Rep. Shelley Berkley (D- Nev.) issued a blistering statement:
“From his lack of support for policies to isolate Iran going back to 2001 to his calls for the U.S. to directly negotiate with Hamas terrorists, I’m troubled by former U.S. Senator Chuck Hagel’s tarnished record on Middle East policies. This includes his votes against tougher sanctions on Libya and Iran, a nation that continues to seek nuclear weapons and to call for Israel’s destruction. “I would also hope that Former Senator Hagel’s past support for protecting the interests of terrorist groups over the interests of Israel — America’s most reliable ally — would raise red flags. The bottom line is that Chuck Hagel’s dismal record on issues affecting the Middle East stands in sharp contrast to the stated policies of our nation and he would be the wrong choice for America’s next Secretary of Defense.”
Meanwhile, Sen. Joe Lieberman (I-Conn.) according to his communications director Whitney Phillips, expressed his concerns, although he will retire before any vote is taken.
“He disagrees on Hagel’s stance on economic sanctions, he thinks they do have a place and are useful, if only that sometimes other options are of a military nature. He has also had his disagreements with Hagel on Israel and on such topics as the surge in Iraq,” Phillips told me.
Moreover, one of the prime reasons for Hagel’s support among liberals — his opposition to the Iraq war — has been blemished by recollection he actually supported the war before he opposed it and Republican President George W. Bush. As one foreign policy analyst who has garnered President Obama’s praise in the past put it, “If I were president, I would be plenty worried about having someone who looks after his own political skin first, and is willing to abandon his president in the process.”
Most Democrats are staying mum, preferring to ignore questions for comment and to hope the whole mess goes away. In that vein, another contender for the Pentagon’s top post Michèle Flournoy, the former under secretary of defense for policy, is getting closer attention.
“I think she’s definitely getting a second look after Rice,” said a longtime Democratic defense policy hand, referring to U.N. Ambassador Susan Rice’s withdrawal from consideration for the post at State.
Feminist groups are also pushing the White House to appoint Flournoy.
“There is no doubt that the woman knows her business,” said Marie Wilson, the founder of the White House Project, which advocates for women to take on leadership roles in all spheres.
“It’s Defense — the area where we have the slowest movement of women into top positions,” she said. “It would be a breakthrough.”
Obama’s reliance on the votes of women to defeat Mitt Romney raises the pressure on him to do more than seriously consider a woman for the top job, said one Democratic strategist.
“All the research we have right now shows that if you want to get a better decision, you want a diverse group,” said Wilson, who added that she has worked with Flournoy on several projects designed to help women take on national security leadership roles.

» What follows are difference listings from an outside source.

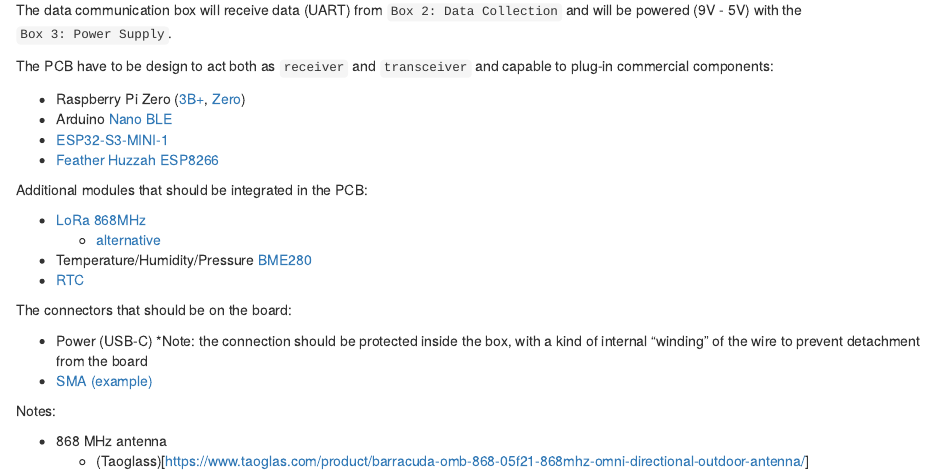
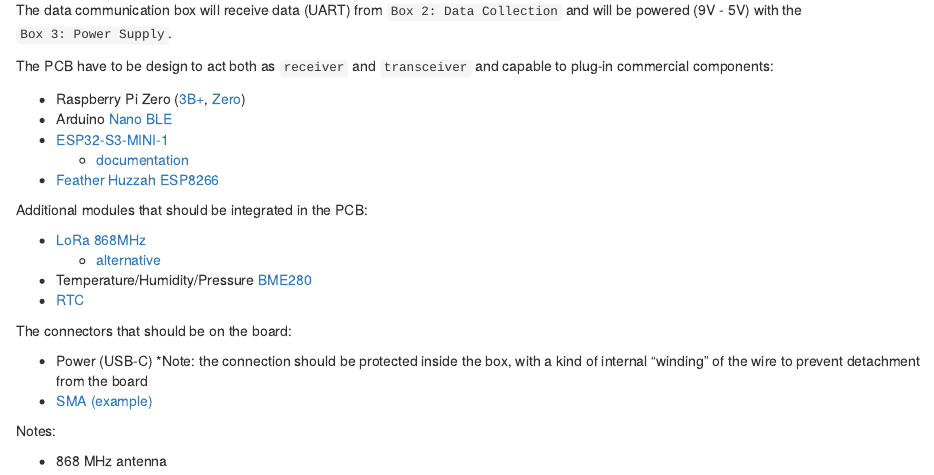
Before and after one commit to theRosyProject/PIONEER, an R Markdown document (hardware/0_hardware_list.Rmd): the page in a window 1100 px wide, from 270 px down. Rendered offline with R 4.5, knitr and Pandoc, with nearby package versions.

Commit message:
fix: adding documentation for ESP32

```diff
--- a/hardware/0_hardware_list.Rmd
+++ b/hardware/0_hardware_list.Rmd
@@ -22,6 +22,7 @@
 - Raspberry Pi Zero ([3B+](https://www.raspberrypi.com/products/raspberry-pi-3-model-b-plus/), [Zero](https://www.raspberrypi.com/products/raspberry-pi-zero-2-w/))
 - Arduino [Nano BLE](https://store-usa.arduino.cc/products/arduino-nano-33-ble?selectedStore=us)
 - [ESP32-S3-MINI-1](https://www.adafruit.com/product/5477)
+   - [documentation](https://docs.espressif.com/projects/arduino-esp32/en/latest/installing.html)
 - [Feather Huzzah ESP8266](https://www.adafruit.com/product/2821)
 
 Additional modules that should be integrated in the PCB:
```
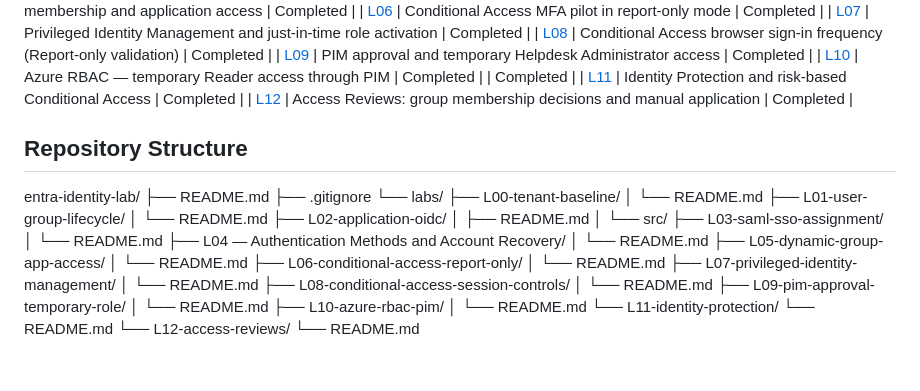
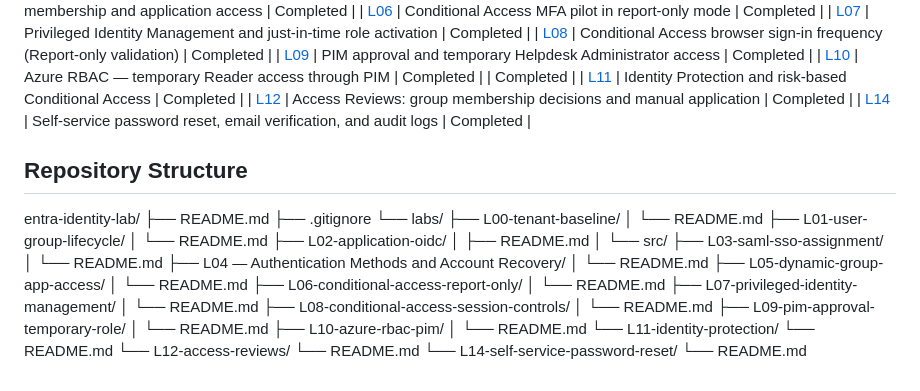
Before and after one commit to clausbv/entra-identity-lab, a Markdown page: README.md, the part around the change. Rendered like a GitHub page.

Commit message:
Document L14 SSPR and verified password reset

```diff
--- a/README.md
+++ b/README.md
@@ -32,6 +32,7 @@ This project documents practical experience with:
 | [L10](<labs/L10 — Azure Reader through PIM/README.md>)                                      | Azure RBAC — temporary Reader access through PIM                      | Completed |     | Completed |
 | [L11](labs/L11-identity-protection/README.md)                                               | Identity Protection and risk-based Conditional Access                 | Completed |
 | [L12](labs/L12-access-reviews/README.md)                                                    | Access Reviews: group membership decisions and manual application     | Completed |
+| [L14](labs/L14-self-service-password-reset/README.md)                                       | Self-service password reset, email verification, and audit logs       | Completed |
 
 ## Repository Structure
 
@@ -66,3 +67,5 @@ entra-identity-lab/
 └── README.md
 └── L12-access-reviews/
 └── README.md
+└── L14-self-service-password-reset/
+└── README.md
```
Also changed, not shown: labs/L14-self-service-password-reset/README.md (added, +210 -0 lines).
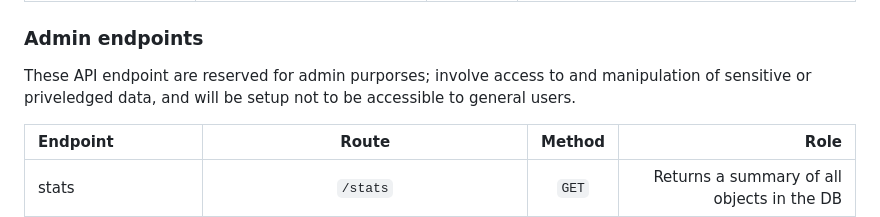
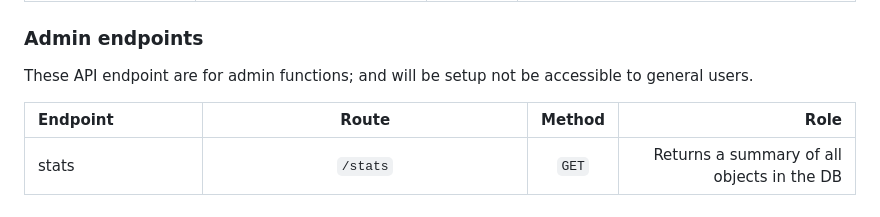
Before and after one commit to Toteya/ehanganomawi, a Markdown page: README.md, the part around the change. Rendered like a GitHub page.

Commit message:
mminor edit; previous commit is not reflecting on remote repo

```diff
--- a/README.md
+++ b/README.md
@@ -81,7 +81,7 @@ API Base URL: '/api/v1'
 | get_verses | `/songs/<song_id>` | `GET` | Returns the all the verses of the matching song |
 
 ### Admin endpoints
-These API endpoint are reserved for admin purporses; involve access to and manipulation of sensitive or priveledged data, and will be setup not to be accessible to general users.
+These API endpoint are for admin functions; and will be setup not be accessible to general users.
 
 | Endpoint   | Route               | Method | Role                               |
 |:-----------|:-------------------:|:------:|-----------------------------------:|
```
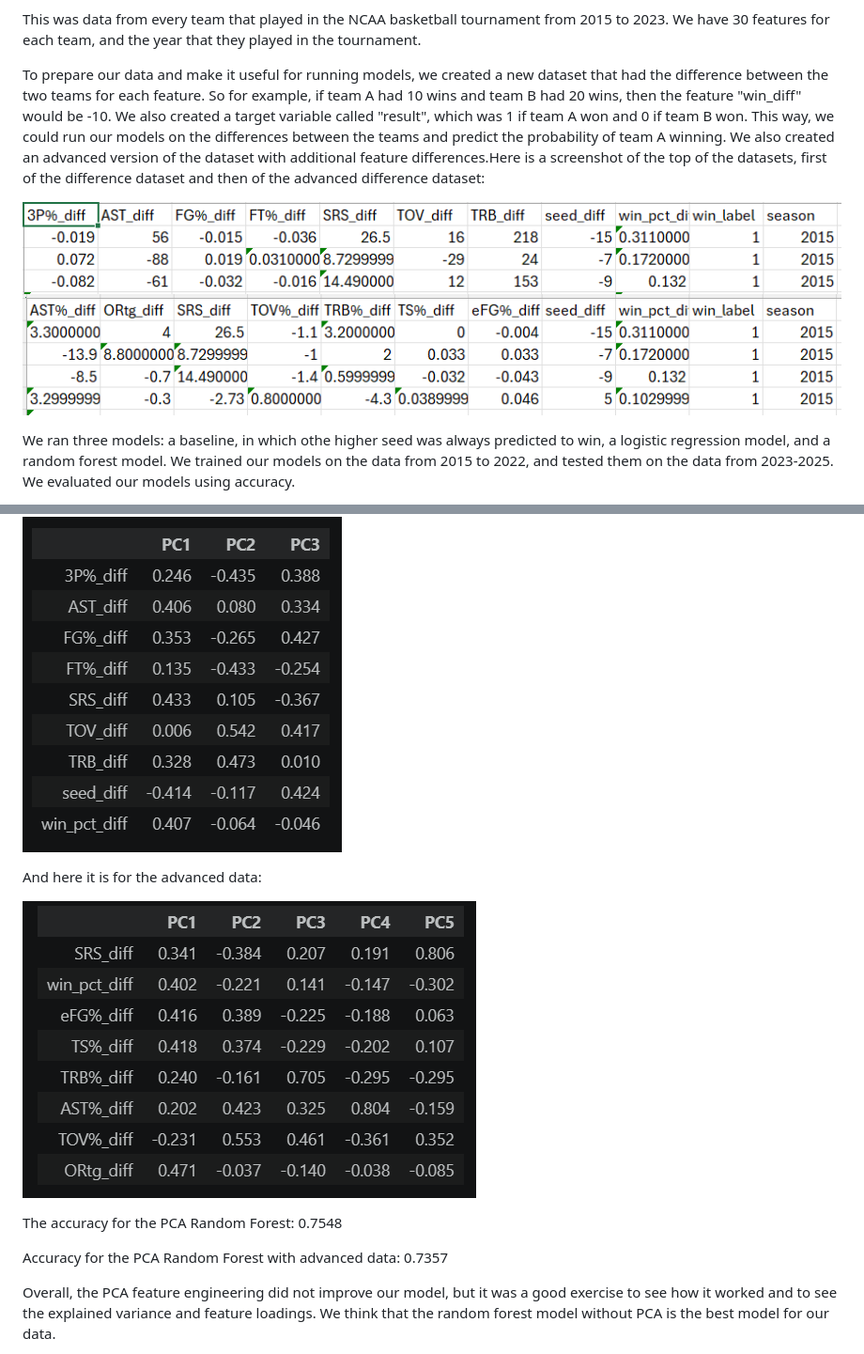
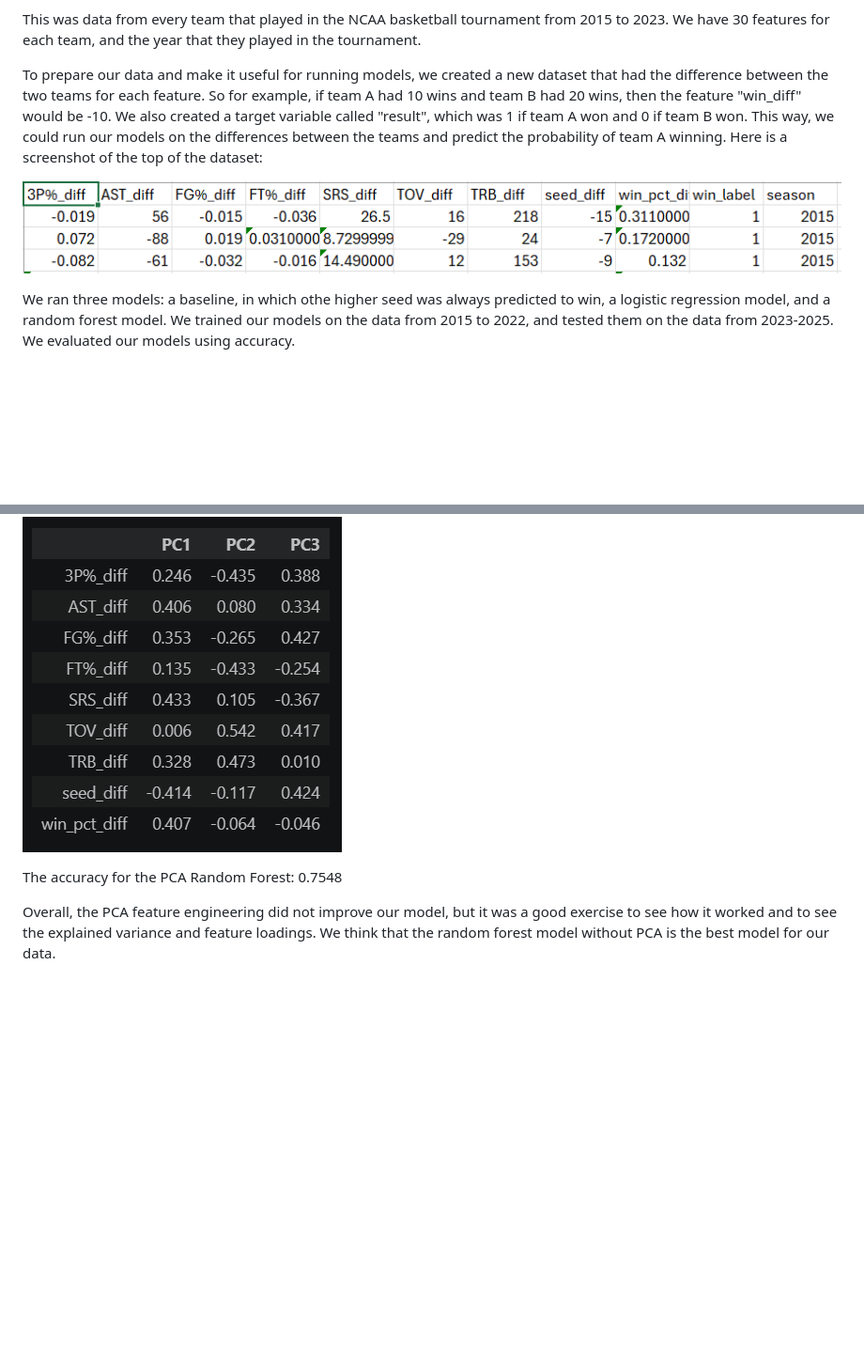
Before and after one commit to Acodea23/ML_MarchMadness, a Markdown page: progress/demo.md, 2 parts joined by grey strips. Shown at 94% size. GitHub-like rendering; blank space fills up the shorter version.

Commit message:
demo updates

```diff
--- a/progress/demo.md
+++ b/progress/demo.md
@@ -25,10 +25,9 @@ Cleandata.ipynb is the notebook that shows how we scraped and created our datase
 
 This was data from every team that played in the NCAA basketball tournament from 2015 to 2023. We have 30 features for each team, and the year that they played in the tournament.
 
-To prepare our data and make it useful for running models, we created a new dataset that had the difference between the two teams for each feature. So for example, if team A had 10 wins and team B had 20 wins, then the feature "win_diff" would be -10. We also created a target variable called "result", which was 1 if team A won and 0 if team B won. This way, we could run our models on the differences between the teams and predict the probability of team A winning. We also created an advanced version of the dataset with additional feature differences.Here is a screenshot of the top of the datasets, first of the difference dataset and then of the advanced difference dataset:
+To prepare our data and make it useful for running models, we created a new dataset that had the difference between the two teams for each feature. So for example, if team A had 10 wins and team B had 20 wins, then the feature "win_diff" would be -10. We also created a target variable called "result", which was 1 if team A won and 0 if team B won. This way, we could run our models on the differences between the teams and predict the probability of team A winning. Here is a screenshot of the top of the dataset:
 
 ![Alt text](Screenshot%202026-04-11%20195401.png)
-![Alt text](Screenshot%202026-04-11%20201510.png)
 
 We ran three models: a baseline, in which othe higher seed was always predicted to win, a logistic regression model, and a random forest model. We trained our models on the data from 2015 to 2022, and tested them on the data from 2023-2025. We evaluated our models using accuracy.
 
@@ -50,13 +47,9 @@ Here is the Feature loadings for the first three principal components for the re
 
 ![Alt text](Screenshot%202026-04-11%20202340.png)
 
-And here it is for the advanced data:
-
-![Alt text](Screenshot%202026-04-11%20202557.png)
 
 The accuracy for the PCA Random Forest: 0.7548
 
-Accuracy for the PCA Random Forest with advanced data: 0.7357
 
 
 Overall, the PCA feature engineering did not improve our model, but it was a good exercise to see how it worked and to see the explained variance and feature loadings. We think that the random forest model without PCA is the best model for our data.
```
Also changed, not shown: other parts of progress/demo.md (+0 -2 lines).
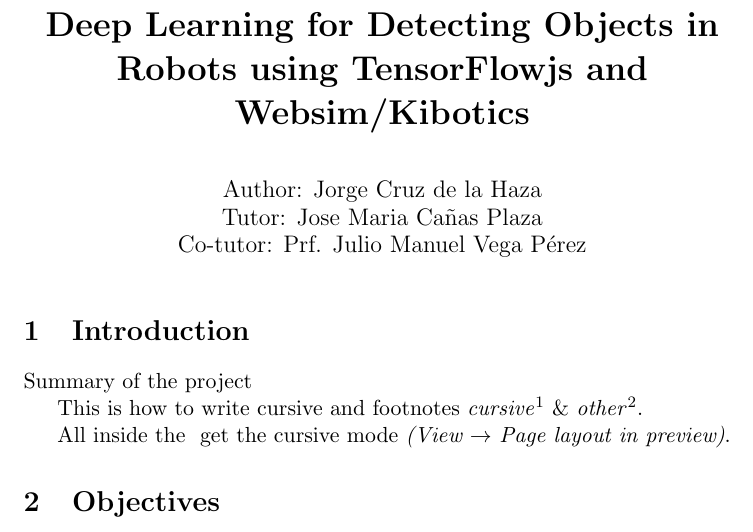
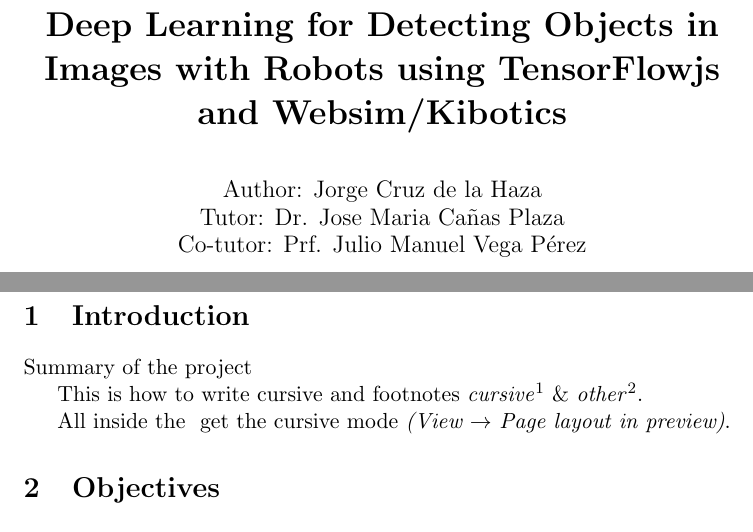
Before and after one commit to RoboticsLabURJC/2019-tfg-jorge-cruz, a LaTeX document (memoria/memoria.tex): part of the page before the commit and two parts of pages 1 and 2 of 2 after it, the two joined at a grey line, cut so that both start at the same text. Compiled offline with pdfLaTeX.

Commit message:
update memoria

```diff
--- a/memoria/memoria.tex
+++ b/memoria/memoria.tex
@@ -1,9 +1,11 @@
 \documentclass[11pt]{article}
-%Gummi|065|=)
-\title{\textbf{Deep Learning for Detecting Objects in Robots using TensorFlowjs and Websim/Kibotics}}
+\usepackage[utf8]{inputenc}
+\usepackage{graphicx}
+
+\title{\textbf{Deep Learning for Detecting Objects in Images with Robots using TensorFlowjs and Websim/Kibotics}}
 \author{Author: Jorge Cruz de la Haza\\
-		Tutor: Jose Maria Ca\~nas Plaza\\
-		Co-tutor: Prf. Julio Manuel Vega P\'erez}
+		Tutor: Dr. Jose Maria Cañas Plaza\\
+		Co-tutor: Prf. Julio Manuel Vega Pérez}
 \date{}
 \begin{document}
 
```
Also changed, not shown: memoria/images/urjc_logo.png (added), memoria/urjc_logo.png (added), memoria/memoria.tex (1 more changed lines), 1 other file.
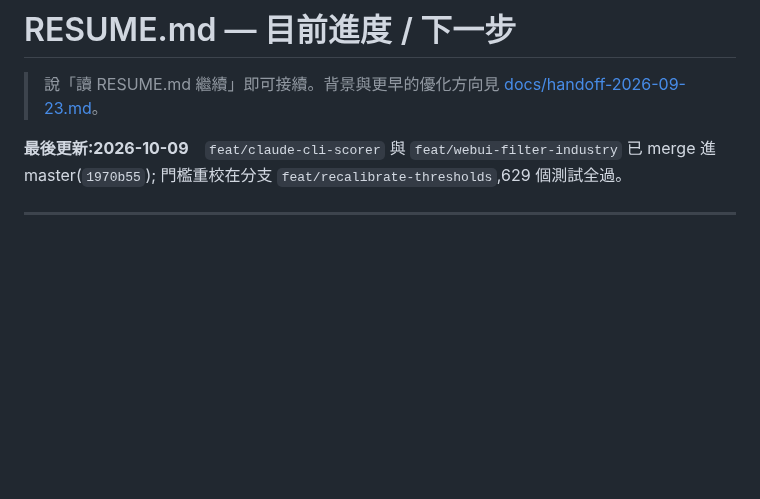
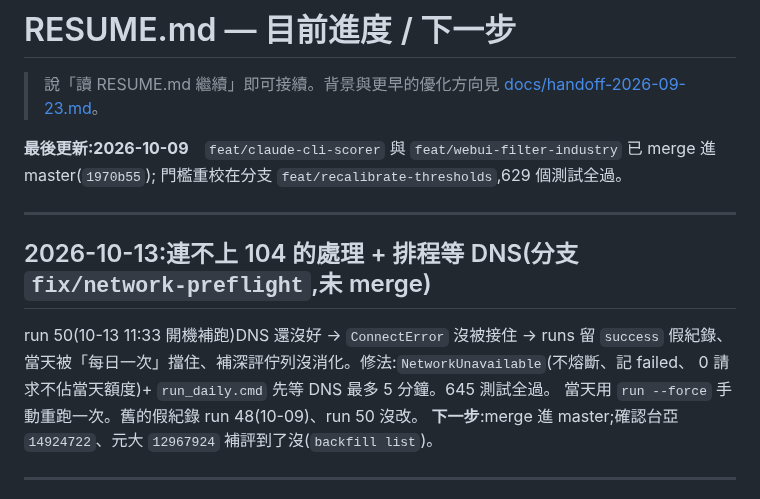
Before and after one commit to yiyiscode/104-job-finder, a Markdown page: RESUME.md, the part around the change. Rendered like a GitHub page; blank space fills up the shorter version.

Commit message:
docs: RESUME 記錄網路失敗修正與手動重跑
Co-Authored-By: Claude Opus 5.5 (1M context) <noreply@anthropic.com>

```diff
--- a/RESUME.md
+++ b/RESUME.md
@@ -4,6 +4,16 @@
 
 **最後更新:2026-10-09**　`feat/claude-cli-scorer` 與 `feat/webui-filter-industry` 已 merge 進 master(`1970b55`);
 門檻重校在分支 `feat/recalibrate-thresholds`,629 個測試全過。
+
+---
+
+## 2026-10-13:連不上 104 的處理 + 排程等 DNS(分支 `fix/network-preflight`,未 merge)
+
+run 50(10-13 11:33 開機補跑)DNS 還沒好 → `ConnectError` 沒被接住 → runs 留 `success` 假紀錄、
+當天被「每日一次」擋住、補深評佇列沒消化。修法:`NetworkUnavailable`(不熔斷、記 failed、
+0 請求不佔當天額度)+ `run_daily.cmd` 先等 DNS 最多 5 分鐘。645 測試全過。
+當天用 `run --force` 手動重跑一次。舊的假紀錄 run 48(10-09)、run 50 沒改。
+**下一步**:merge 進 master;確認台亞 `14924722`、元大 `12967924` 補評到了沒(`backfill list`)。
 
 ---
 
```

Ironically conservative critics of the president are also conceding she’d be an easy shoe-in. One such analyst tells me, “Where are the women? Michele Flournoy is a terrific choice, well respected by the administration, military, Congress, Republicans and Democrats. And no one has done more to strengthen the US-Israel military relationship than she has while leading the effort for a robust US military strategy in Afghanistan. Just ask the Israelis about the former and top military analysts about the latter.” He adds,”Best of all her appointment would scare the hell out of Ali Khamenei — by making the military option more credible — and make it more likely (though still not likely) that he would be willing to agree to major concessions at the upcoming talks with the P5+1.”
Sometimes things have a way of working out. The White House, regardless of problems with Hagel, may have been shifting toward Flournoy anyway. And today’s reaction is sure to accelerate that movement.